Making A Decision

I could see her thinking. The Holy Spirit  was working on her heart.

With my translator at my side, I was preaching about hell, driving home the point that a true picture of God does not include the tyrannical belief in eternal torture in the flames of hell. Her face seemed to say that she understood and she wanted to believe in such a loving Heavenly Father, but still, she hesitated.

I showed from the Bible that there is no support for such a doctrine, that the wicked will be burned up, turned to ashes. There is justice, not cruelty. God’s purpose is to purify creation from sin. She looked at me intently, gathering what was being said, and answering thoughtfully along with church members and others as I checked for understanding. I made the call to come forward, but she didn’t move.

For some here in Moldova, making the decision to follow Jesus all the way can be very difficult. Their current church ties might entangle them. Family bonds could hold them fast. And in keeping the Sabbath, threats to what little income they might have might intimidate them. All may play a part in holding back decisions.

I talked with her after the meeting, pleading with her to come to Christ. She smiled shyly into her lap. I told her that tomorrow we will talk about baptism, and it was time for her to make the decision to change her life. The Spirit tugged at her heart, she lifted her head and said quietly, “I will.”

Did you hear that? Angels in heaven singing. Please pray that she, and many others, follow through for Jesus.

Ron IMG_6163.JPG


Constantine’s mother died when he was only four. His father died soon after as part of the Russian army. Left alone with several siblings, it is surprising that he was the only one separated and put with a different uncle.

Unfortunately, life in his new home didn’t go well. He was not allowed to attend school at first, and when he was, he had to walk miles there and back. When it came time for university study, he was told there would be no help from the family. Still he was determined and went to take the entrance exams. He found a place to stay, but the problem was, he had no food.

For two weeks he didn’t eat. Other students noticed, and they helped him with food.

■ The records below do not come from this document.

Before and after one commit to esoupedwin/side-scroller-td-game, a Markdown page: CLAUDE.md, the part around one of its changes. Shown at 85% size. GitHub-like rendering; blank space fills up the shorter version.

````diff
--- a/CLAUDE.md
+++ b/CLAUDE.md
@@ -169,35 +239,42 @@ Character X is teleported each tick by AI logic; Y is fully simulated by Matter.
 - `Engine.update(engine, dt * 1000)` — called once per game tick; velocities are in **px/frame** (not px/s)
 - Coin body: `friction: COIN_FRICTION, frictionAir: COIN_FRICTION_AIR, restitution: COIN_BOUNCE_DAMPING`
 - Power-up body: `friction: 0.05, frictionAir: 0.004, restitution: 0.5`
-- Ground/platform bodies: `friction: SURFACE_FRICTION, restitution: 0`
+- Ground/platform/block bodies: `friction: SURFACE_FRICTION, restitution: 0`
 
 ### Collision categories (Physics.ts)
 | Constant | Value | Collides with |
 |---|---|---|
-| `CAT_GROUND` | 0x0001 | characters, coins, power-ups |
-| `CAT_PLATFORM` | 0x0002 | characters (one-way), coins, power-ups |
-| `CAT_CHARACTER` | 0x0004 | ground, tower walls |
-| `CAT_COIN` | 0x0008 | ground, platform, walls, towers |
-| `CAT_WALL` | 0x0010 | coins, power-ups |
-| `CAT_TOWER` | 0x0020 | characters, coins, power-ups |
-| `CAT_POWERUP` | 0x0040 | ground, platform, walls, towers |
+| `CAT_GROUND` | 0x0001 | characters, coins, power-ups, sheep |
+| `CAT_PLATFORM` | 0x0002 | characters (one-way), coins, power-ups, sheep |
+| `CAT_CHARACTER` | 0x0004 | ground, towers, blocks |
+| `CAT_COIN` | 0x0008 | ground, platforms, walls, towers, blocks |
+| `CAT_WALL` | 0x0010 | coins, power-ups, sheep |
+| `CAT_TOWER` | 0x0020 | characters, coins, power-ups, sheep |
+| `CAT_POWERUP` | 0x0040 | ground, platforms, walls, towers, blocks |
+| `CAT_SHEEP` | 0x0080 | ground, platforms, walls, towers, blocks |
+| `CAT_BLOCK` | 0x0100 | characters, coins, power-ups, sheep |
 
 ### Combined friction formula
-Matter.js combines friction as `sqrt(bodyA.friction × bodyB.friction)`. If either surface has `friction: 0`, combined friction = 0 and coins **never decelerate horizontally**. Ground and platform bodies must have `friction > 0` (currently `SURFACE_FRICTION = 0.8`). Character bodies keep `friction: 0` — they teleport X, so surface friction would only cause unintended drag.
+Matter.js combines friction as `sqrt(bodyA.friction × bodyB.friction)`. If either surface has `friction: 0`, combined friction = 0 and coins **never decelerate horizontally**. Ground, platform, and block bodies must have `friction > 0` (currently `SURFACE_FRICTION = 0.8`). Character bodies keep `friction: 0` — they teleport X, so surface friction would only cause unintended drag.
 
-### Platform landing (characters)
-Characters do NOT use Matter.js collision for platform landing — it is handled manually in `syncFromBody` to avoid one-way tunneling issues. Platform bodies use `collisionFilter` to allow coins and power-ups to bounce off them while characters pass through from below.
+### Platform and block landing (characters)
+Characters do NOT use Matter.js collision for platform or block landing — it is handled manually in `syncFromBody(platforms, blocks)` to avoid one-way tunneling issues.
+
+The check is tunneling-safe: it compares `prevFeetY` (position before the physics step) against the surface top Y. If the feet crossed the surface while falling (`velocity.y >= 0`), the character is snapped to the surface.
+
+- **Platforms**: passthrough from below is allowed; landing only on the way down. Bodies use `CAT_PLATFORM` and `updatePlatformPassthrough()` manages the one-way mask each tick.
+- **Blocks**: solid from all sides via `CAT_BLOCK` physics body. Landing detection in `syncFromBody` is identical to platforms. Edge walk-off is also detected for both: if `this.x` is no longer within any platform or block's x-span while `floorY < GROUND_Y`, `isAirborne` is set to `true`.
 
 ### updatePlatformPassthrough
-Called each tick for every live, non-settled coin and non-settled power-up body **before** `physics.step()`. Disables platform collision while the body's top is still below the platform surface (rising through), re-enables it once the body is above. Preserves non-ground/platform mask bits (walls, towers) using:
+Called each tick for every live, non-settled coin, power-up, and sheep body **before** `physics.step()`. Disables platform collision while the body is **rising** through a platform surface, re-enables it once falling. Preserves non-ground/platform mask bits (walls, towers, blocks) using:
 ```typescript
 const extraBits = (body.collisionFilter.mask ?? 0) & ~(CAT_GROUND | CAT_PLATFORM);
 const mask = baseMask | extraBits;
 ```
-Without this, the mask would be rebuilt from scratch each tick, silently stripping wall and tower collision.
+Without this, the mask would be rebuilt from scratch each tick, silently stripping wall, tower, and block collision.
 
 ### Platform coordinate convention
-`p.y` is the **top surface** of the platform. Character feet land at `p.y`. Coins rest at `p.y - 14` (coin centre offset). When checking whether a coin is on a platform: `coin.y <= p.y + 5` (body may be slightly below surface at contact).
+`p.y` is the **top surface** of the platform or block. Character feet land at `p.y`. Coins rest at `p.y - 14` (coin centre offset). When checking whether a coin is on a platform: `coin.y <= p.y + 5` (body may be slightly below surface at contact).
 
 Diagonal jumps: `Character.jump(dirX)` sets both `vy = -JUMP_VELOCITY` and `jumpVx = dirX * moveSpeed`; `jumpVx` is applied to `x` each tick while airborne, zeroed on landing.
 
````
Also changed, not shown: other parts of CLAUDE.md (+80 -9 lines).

He made it into the university, trained, and became a French teacher. Still life was difficult, since teachers, even today, only make about $200 a month.

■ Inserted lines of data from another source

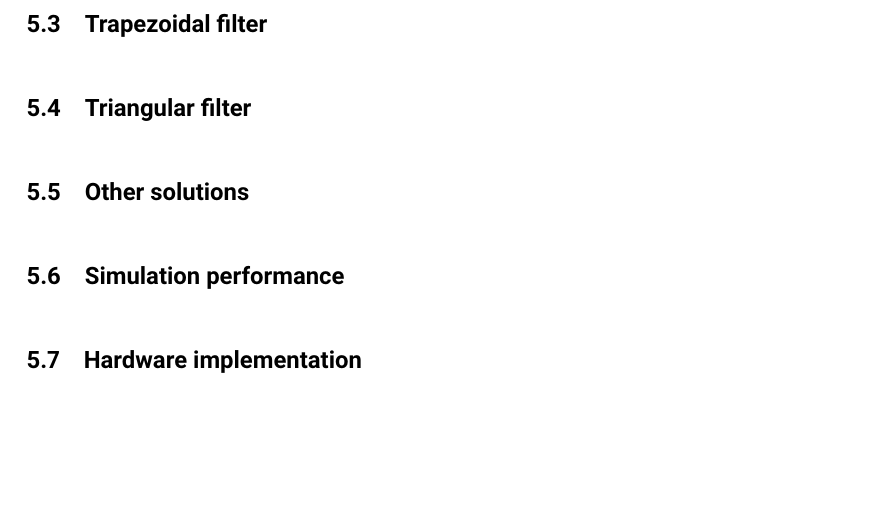
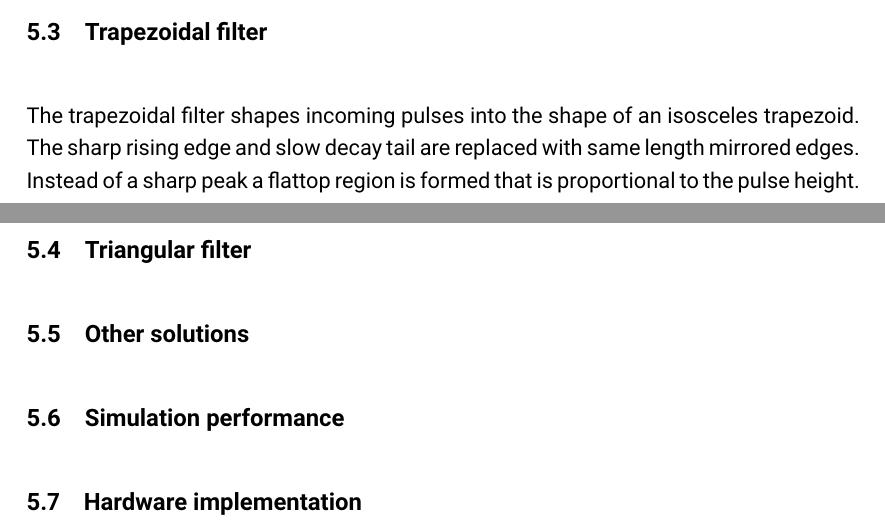
Before and after one commit to sevenreek/master_thesis, a LaTeX paper (main.tex, which reads includes/chapter5_pulse_detection.tex): part of page 28 of 35 before the commit and two parts of pages 27 and 28 of 35 after it, the two joined at a grey line, cut so that both start at the same text, the shorter picture padded with empty space. Compiled offline with LuaLaTeX.

Commit message:
ch5 further

```diff
--- a/includes/chapter5_pulse_detection.tex
+++ b/includes/chapter5_pulse_detection.tex
@@ -114,6 +114,11 @@ of length $W$ delayed from each other by $W$.
 
 
 \subsection{Trapezoidal filter}
+The trapezoidal filter shapes incoming pulses into the
+shape of an isosceles trapezoid. The sharp rising edge and
+slow decay tail are replaced with same length mirrored edges.
+Instead of a sharp peak a flattop region is formed that is proportional
+to the pulse height.
 \subsection{Triangular filter}
 \subsection{Other solutions}
 \subsection{Simulation performance}
```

Despite the hardships, he raised a family, and his daughter became a Seventh-day Adventist. She invited him to our meetings. The picture is of Constantine with one of our It Is Written volunteers, Pastor Victor Maddox.

Constantine has been faithfully attending each night until a couple of nights ago I saw him putting on his coat. What was happening? Did I offend him? His daughter and her husband put on their coats as well. From the pulpit, I could only wonder what the problem was as I tried to focus on the presentation.

As soon as I was done, I asked around. Constantine had been taken to the hospital. What was happening with him? With not much way to communicate I had to wait until the next evening to ask about him again. The doctors found some irregularities but nothing too bad for a man of 81 in a country where the average lifespan is 71. When he came back, I mentioned to the congregation that it was good to see him back. He beamed brightly, settling in for the presentation.

Afterwards, I talked with him and the pastor, through my translator. How have the meetings been? Very interesting. Did you understand everything? Oh, yes.

Then I brought it home to his heart. Would you be willing to study with the pastor and be baptized? He paused. Looking directly at me he said, “I’ve been wanting to do that for a long time.”

It is amazing to see the Lord at work! There are others like Constantine, and your prayers are reaching the ear of the infinite God who touches hearts for Him.